**Your objective:**
Below are some records; quote exactly the lines from the one that contains "datos<br/>datos personales, off-chain)]" through the one that contains "DB[(Base de datos<br/>PostgreSQL)]", inclusive, and no others.

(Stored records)
───
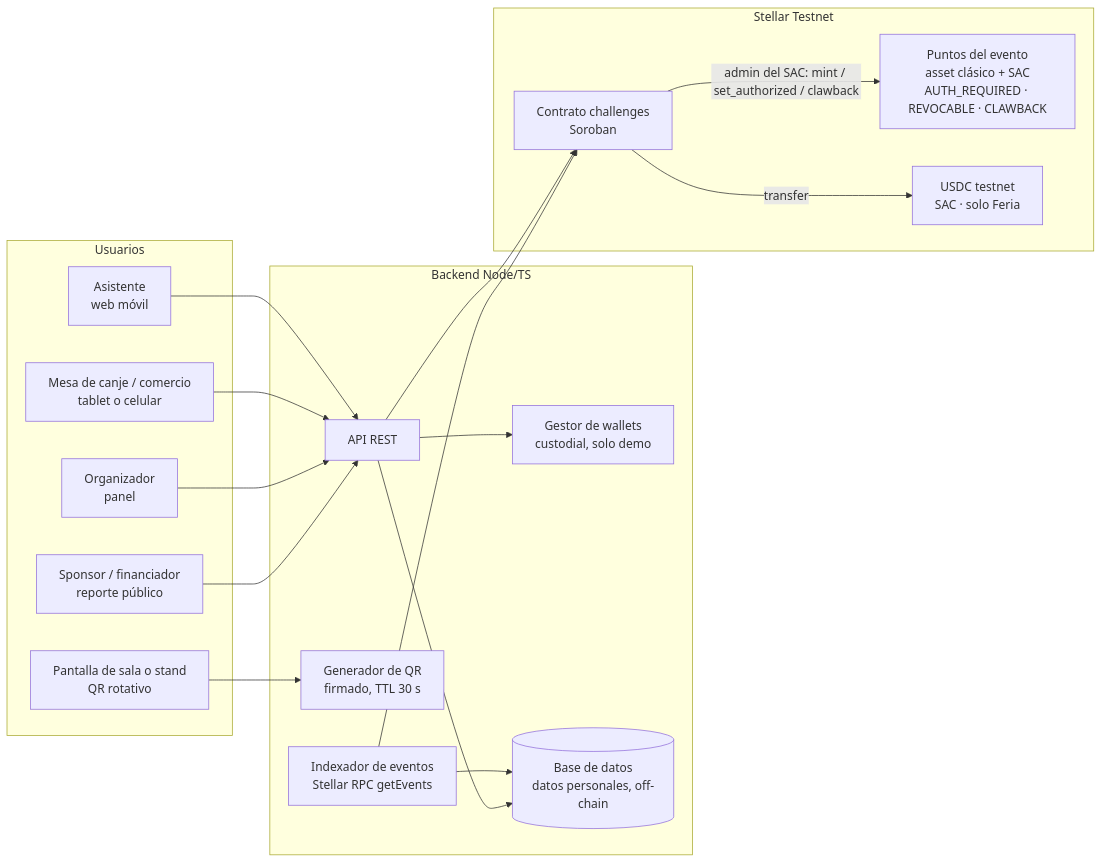
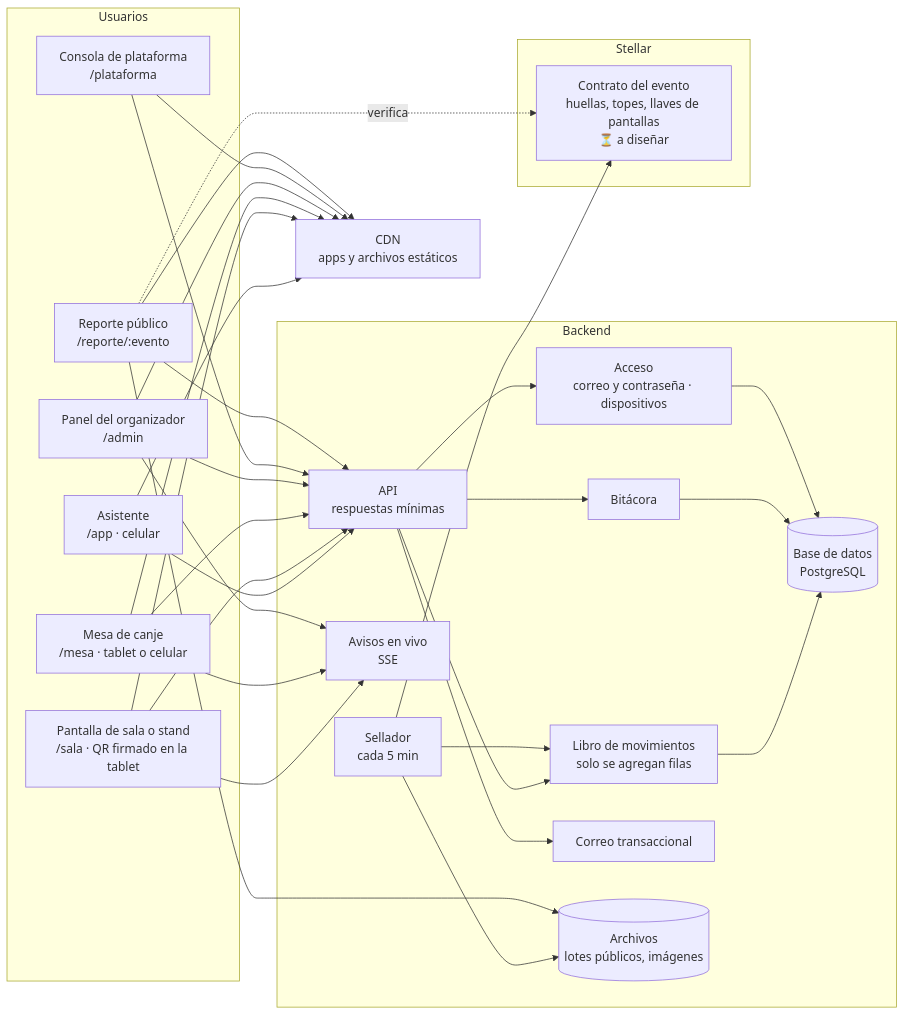
Before and after one commit to DAVV422/pasitos: the diagram in docs/04-tecnico/01-arquitectura.md, drawn with Mermaid. The commit also changed other lines of this file and 8 other files, not shown here.

````diff
--- a/docs/04-tecnico/01-arquitectura.md
+++ b/docs/04-tecnico/01-arquitectura.md
@@ -8,37 +9,40 @@
 ```mermaid
 flowchart LR
   subgraph Usuarios
-    A[Asistente<br/>web móvil]
-    S[Pantalla de sala o stand<br/>QR rotativo]
-    M[Mesa de canje / comercio<br/>tablet o celular]
-    O[Organizador<br/>panel]
-    R[Sponsor / financiador<br/>reporte público]
+    A[Asistente<br/>/app · celular]
+    S[Pantalla de sala o stand<br/>/sala · QR firmado en la tablet]
+    M[Mesa de canje<br/>/mesa · tablet o celular]
+    O[Panel del organizador<br/>/admin]
+    PL[Consola de plataforma<br/>/plataforma]
+    R[Reporte público<br/>/reporte/:evento]
   end
 
-  subgraph Backend [Backend Node/TS]
-    API[API REST]
-    QR[Generador de QR<br/>firmado, TTL 30 s]
-    W[Gestor de wallets<br/>custodial, solo demo]
-    IDX[Indexador de eventos<br/>Stellar RPC getEvents]
-    DB[(Base de datos<br/>datos personales, off-chain)]
+  CDN[CDN<br/>apps y archivos estáticos]
+
+  subgraph Backend [Backend]
+    API[API<br/>respuestas mínimas]
+    SSE[Avisos en vivo<br/>SSE]
+    AUTH[Acceso<br/>correo y contraseña · dispositivos]
+    LIB[Libro de movimientos<br/>solo se agregan filas]
+    BIT[Bitácora]
+    SEL[Sellador<br/>cada 5 min]
+    MAIL[Correo transaccional]
+    DB[(Base de datos<br/>PostgreSQL)]
+    FILES[(Archivos<br/>lotes públicos, imágenes)]
   end
 
-  subgraph Stellar [Stellar Testnet]
-    CH[Contrato challenges<br/>Soroban]
-    PTS[Puntos del evento<br/>asset clásico + SAC<br/>AUTH_REQUIRED · REVOCABLE · CLAWBACK]
-    USDC[USDC testnet<br/>SAC · solo Feria]
+  subgraph Stellar
+    CT[Contrato del evento<br/>huellas, topes, llaves de pantallas<br/>⏳ a diseñar]
   end
 
-  A --> API
-  S --> QR
-  M --> API
-  O --> API
-  R --> API
-  API --> W
-  API --> CH
-  CH -- admin del SAC: mint / set_authorized / clawback --> PTS
-  CH -- transfer --> USDC
-  IDX --> CH
-  IDX --> DB
-  API --> DB
+  A & S & M & O & PL & R --> CDN
+  A & S & M & O & PL & R --> API
+  S & M & O --> SSE
+  API --> AUTH & LIB & BIT & MAIL
+  LIB & BIT & AUTH --> DB
+  SEL --> LIB
+  SEL --> CT
+  SEL --> FILES
+  R --> FILES
+  R -. verifica .-> CT
 ```
````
───
**Output below:**
-    DB[(Base de datos<br/>datos personales, off-chain)]
+  CDN[CDN<br/>apps y archivos estáticos]
+
+  subgraph Backend [Backend]
+    API[API<br/>respuestas mínimas]
+    SSE[Avisos en vivo<br/>SSE]
+    AUTH[Acceso<br/>correo y contraseña · dispositivos]
+    LIB[Libro de movimientos<br/>solo se agregan filas]
+    BIT[Bitácora]
+    SEL[Sellador<br/>cada 5 min]
+    MAIL[Correo transaccional]
+    DB[(Base de datos<br/>PostgreSQL)]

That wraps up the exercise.